*Collection entries*
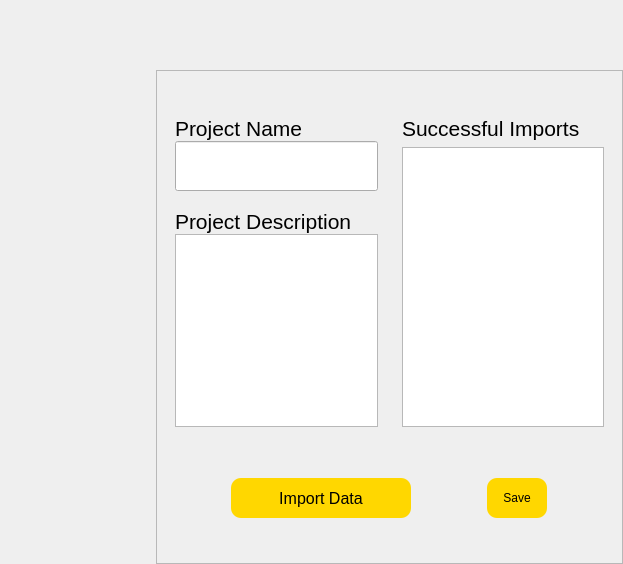
sdpunit/OrthoVis, file frontend_pages/project_setup/project_setup_window.ui: the form before one commit.
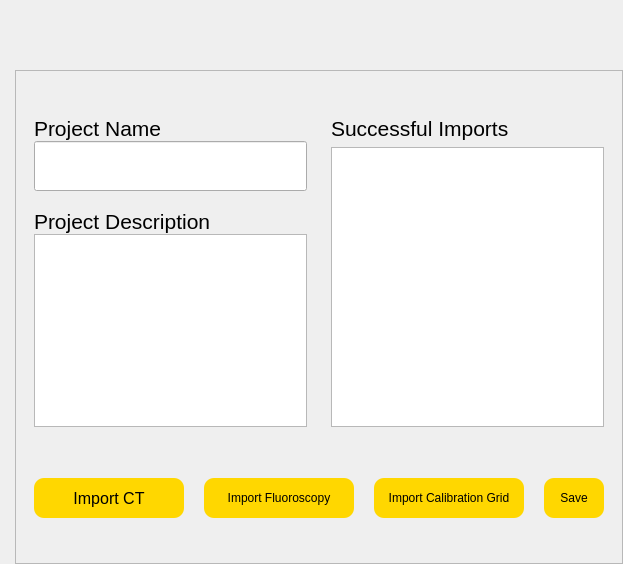
The form after the commit. Custom widgets are drawn as their Qt base class.

Commit message: Added buttons for import ammendments

```diff
--- a/frontend_pages/project_setup/project_setup_window.ui
+++ b/frontend_pages/project_setup/project_setup_window.ui
@@ -291,7 +291,7 @@
             <number>9</number>
            </property>
            <item>
-            <layout class="QHBoxLayout" name="importsLayout" stretch="1,0">
+            <layout class="QHBoxLayout" name="importsLayout" stretch="0,0,0,0">
              <property name="spacing">
               <number>20</number>
              </property>
@@ -305,7 +305,7 @@
                </property>
                <property name="minimumSize">
                 <size>
-                 <width>180</width>
+                 <width>150</width>
                  <height>40</height>
                 </size>
                </property>
@@ -330,7 +330,69 @@
 </string>
                </property>
                <property name="text">
-                <string>Import Data</string>
+                <string>Import CT</string>
+               </property>
+              </widget>
+             </item>
+             <item>
+              <widget class="QPushButton" name="importFL">
+               <property name="sizePolicy">
+                <sizepolicy hsizetype="Fixed" vsizetype="Fixed">
+                 <horstretch>0</horstretch>
+                 <verstretch>0</verstretch>
+                </sizepolicy>
+               </property>
+               <property name="minimumSize">
+                <size>
+                 <width>150</width>
+                 <height>40</height>
+                </size>
+               </property>
+               <property name="styleSheet">
+                <string notr="true">QPushButton {
+background-color: rgb(255, 215, 0);
+font: 600 12pt &quot;Segoe UI&quot;;
+border-radius: 10px;}
+
+QPushButton:hover {
+background-color: rgb(255, 230, 50);
+font-size: 14pt;
+}
+</string>
+               </property>
+               <property name="text">
+                <string>Import Fluoroscopy</string>
+               </property>
+              </widget>
+             </item>
+             <item>
+              <widget class="QPushButton" name="importCG">
+               <property name="sizePolicy">
+                <sizepolicy hsizetype="Fixed" vsizetype="Fixed">
+                 <horstretch>0</horstretch>
+                 <verstretch>0</verstretch>
+                </sizepolicy>
+               </property>
+               <property name="minimumSize">
+                <size>
+                 <width>150</width>
+                 <height>40</height>
+                </size>
+               </property>
+               <property name="styleSheet">
+                <string notr="true">QPushButton {
+background-color: rgb(255, 215, 0);
+font: 600 12pt &quot;Segoe UI&quot;;
+border-radius: 10px;}
+
+QPushButton:hover {
+background-color: rgb(255, 230, 50);
+font-size: 14pt;
+}
+</string>
+               </property>
+               <property name="text">
+                <string>Import Calibration Grid</string>
                </property>
               </widget>
              </item>
```
Left out of the diff: 2 changed lines with no effect on the pictures. The commit also changes 3 other files.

*Aim of the exercise*
Within the entries above, work out how many lines contain the word "string". The number alone is the answer.

*Answer section*
9